13 Sep 2023 9:00 AM GMT
The Ahmedabad Bench of the Customs, Excise, and Service Tax Appellate Tribunal (CESTAT) has held that the shore tank receipt quantity of Indian Oil Corporation Limited (IOCL), Bharat Petroleum Corporation Limited (BPCL), and Hindustan Petroleum Corporation Limited (HPCL) as shown in ex-bond bills of entry is to be taken for calculation of the customs duty.The bench of Ramesh Nair...
The Ahmedabad Bench of the Customs, Excise, and Service Tax Appellate Tribunal (CESTAT) has held that the shore tank receipt quantity of Indian Oil Corporation Limited (IOCL), Bharat Petroleum Corporation Limited (BPCL), and Hindustan Petroleum Corporation Limited (HPCL) as shown in ex-bond bills of entry is to be taken for calculation of the customs duty.
The bench of Ramesh Nair (Judicial Member) and C.L. Mahar (Technical Member) has observed that there are various reasons for the bill of lading quantity alone to be looked at for the purpose of determining the value of goods imported. The first reason that it gives is that duty has to be on the total payment made by the assessee, irrespective of the quantity received. The second reason given is that an ad valorem duty would necessarily lead to this result, but a duty levied at the specific rate would not, the quantity of goods in the latter case being only on the basis of the quantity of crude oil received in the shore tank. The third reason that it gives is that Section 14 kicks in when the duty is on an ad valorem basis, and Sections 13 and 23 do not stand in the way because it is not a question of demanding duty on goods not received but of demanding duty on the transaction value.
The appellant/assessee, IOCL, had imported 98 consignments of HSD and SKO during the period from May 1994 to December 1998 as a canalising agency on behalf of himself as well as for BPCL and HPCL for short. The respective oil companies filed ex-bond bills of entry, which were provisionally assessed. The quantity meant for IOCL was warehoused in the warehouse of IOCL, and the quantity meant for BPCL and HPCL was warehoused in their respective warehouses or shore tanks, for which each one of them held a proper Customs Warehouse License. IOCL, BPCL, and HPCL paid duty provisionally at the time of clearance from the warehouse by filing ex-bond bills of entry proportionately depending upon the quantity of HSD and SKO cleared by them.
On scrutiny of documents, cause notices were issued. The issue raised was whether the shore tank receipt quantity of M/s. IOCL, BPCL, and HPCL as shown in ex-bond bills of entry is to be taken for calculation of the duty or the quantity that has been indicated on the invoices and the bills of lading is to be considered for charging customs duty.
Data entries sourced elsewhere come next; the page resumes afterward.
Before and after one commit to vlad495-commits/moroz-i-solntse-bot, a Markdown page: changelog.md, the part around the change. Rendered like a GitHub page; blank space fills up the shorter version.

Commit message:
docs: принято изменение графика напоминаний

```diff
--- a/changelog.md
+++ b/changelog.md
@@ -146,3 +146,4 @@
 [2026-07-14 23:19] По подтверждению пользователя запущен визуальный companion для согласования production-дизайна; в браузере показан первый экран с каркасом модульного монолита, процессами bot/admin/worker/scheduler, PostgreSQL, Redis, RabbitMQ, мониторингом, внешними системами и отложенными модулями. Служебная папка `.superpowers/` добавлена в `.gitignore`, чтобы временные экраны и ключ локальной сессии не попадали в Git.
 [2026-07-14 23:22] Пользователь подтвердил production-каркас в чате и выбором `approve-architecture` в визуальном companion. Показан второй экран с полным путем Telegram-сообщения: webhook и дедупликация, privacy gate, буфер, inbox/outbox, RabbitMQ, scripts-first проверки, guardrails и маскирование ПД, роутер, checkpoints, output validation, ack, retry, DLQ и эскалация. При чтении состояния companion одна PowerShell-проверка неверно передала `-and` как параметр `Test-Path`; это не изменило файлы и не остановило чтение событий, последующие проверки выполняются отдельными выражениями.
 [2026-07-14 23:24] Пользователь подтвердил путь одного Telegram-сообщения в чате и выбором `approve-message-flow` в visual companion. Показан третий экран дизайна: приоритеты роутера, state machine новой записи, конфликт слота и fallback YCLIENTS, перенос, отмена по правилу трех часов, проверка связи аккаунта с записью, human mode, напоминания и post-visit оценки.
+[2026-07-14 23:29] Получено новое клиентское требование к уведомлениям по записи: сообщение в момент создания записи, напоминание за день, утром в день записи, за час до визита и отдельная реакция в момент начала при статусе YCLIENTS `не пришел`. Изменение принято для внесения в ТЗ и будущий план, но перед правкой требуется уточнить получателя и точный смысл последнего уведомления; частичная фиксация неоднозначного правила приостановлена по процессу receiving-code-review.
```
The adjudicating authority held that the differential duty amounts already paid by IOCL, BPCL, and HPCL over a period of time till date stand to be adjusted against the above duty liability. The three companies, IOCL, BPCL, and HPCL, only have to pay the balance differential duty. The interest shall be charged under Section 18(3) read with Section 28aa of the Customs Act, 1962.
The order-in-original was also challenged by IOCL, BPCL, and HPCL before the Commissioner (Appeals), contesting the levy of interest in terms of Section 18(3) of the Customs Act, 1962.
The appellant contended that Section 18(3) was inserted into the Customs Act, 1962, only with effect from July 13, 2006, and therefore, the Adjudicating Authority has wrongly invoked the provision, as in their case, the period of import pertains to May 1994 to December 1998.
The tribunal declared that the quantity of crude oil actually received into a shore tank in a port in India should be the basis for payment of customs duty. Consequential action, in accordance with this declaration of law, is carried out by the customs authorities in accordance with law.
Case Title: Indian Oil Corporation Limited Versus Commissioner of Customs, Kandla
Case No.: Customs Appeal No. 14189 of 2013-DB
Counsel For Appellant: Sachin Chitnis
Counsel For Respondent: Prabhat K. Rameshwaram
Click Here To Read The Order